I can plainly remember while I was being parented by my maternal grandmother she would seemingly supply daily lessons to me concerning what she firmly believed to be reasonable deportments of behavior. Long after her death, I still hear her voice guiding me on my interactions with others. What to say, when to say it, and the attitude behind the communication offered was an essential building block of her instruction to me. Because of her unyielding influence, I have continually and positively expanded the ways I treat others. These standards of verbal interaction, these bits of “learned wisdom” regarding courteous attitudes and language have not only guided me personally, they have also infiltrated what I demand of my own children, preach from the pulpit and teach within any classroom concerning the same subject matter.
With the hope of supplying a few practical suggestions of what “should be” reasonable…standardized…and socially expected attitudes and actions between any human beings with IQ’s of over 50….here are a few things I have added to her list of “common” courtesy.
• If you wouldn’t say it to your own mother don’t say it to any other female.
• Don’t find yourself treating strangers better than you treat your own family.
• Whatever you say is the right thing to do “in public” ought to be the same you demonstrate “in private.”
• Find several people to uplift sincerely each day.
• Find the positive far quicker than the negative.
• Be honest in business, faithful in your church commitments, generous to those who are in genuine need, and kind-hearted t those in pain.
• Take out the trash, make your bed, and pick up after yourself before someone else finds it necessary to remind you to do it.
• It is never OK to stand aside while someone else is being humiliated or abused.
• Make sure your friends know they can count on you for help and support.
• Respect another person’s privacy and be sensitive to their sense of personal pride.

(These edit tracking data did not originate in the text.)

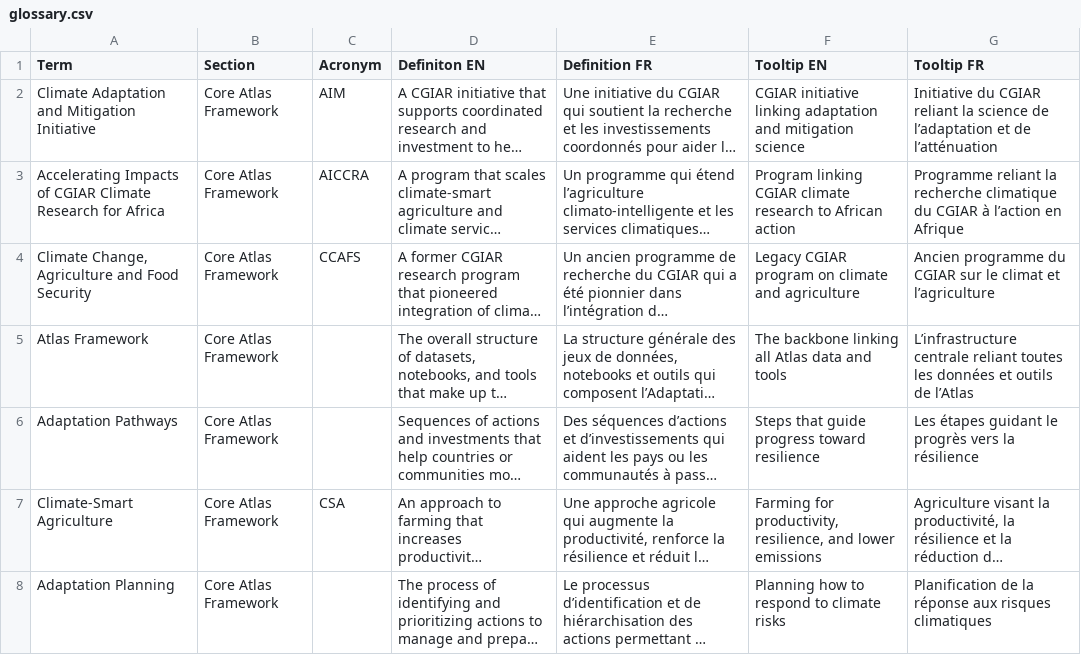
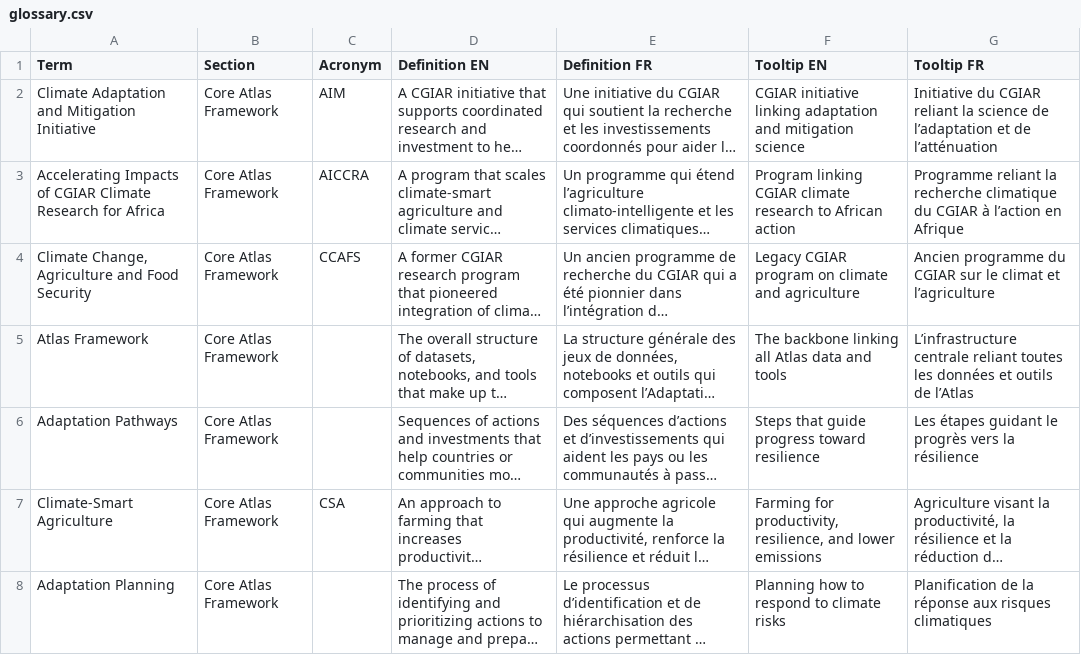
Before and after one commit to AdaptationAtlas/atlas_notebooks, a CSV file: data/docs/glossary.csv, drawn as a sheet; only a part is shown; long unchanged cells end in …; the diff names each change by its address in the sheet, - before the commit and + after, or states it on an @@ line.

Commit message:
feat(faq): Add faq and make some edits to glossary

```diff
--- a/data/docs/glossary.csv
+++ b/data/docs/glossary.csv
-D1: Definiton EN
+D1: Definition EN
```
Also changed, not shown: 4 other files.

• Pray like everything depends on God, and work like everything depends on you.
• Make sure you listen intently to another person’s thoughts before you offer any thoughts of your own.
In my mind, if all of us could follow the aforementioned simple and clearly defined rules of public and private behavior we would find the world around us an easier and more joyful place to be.
Plus, I know it would make my grandmother very pleased.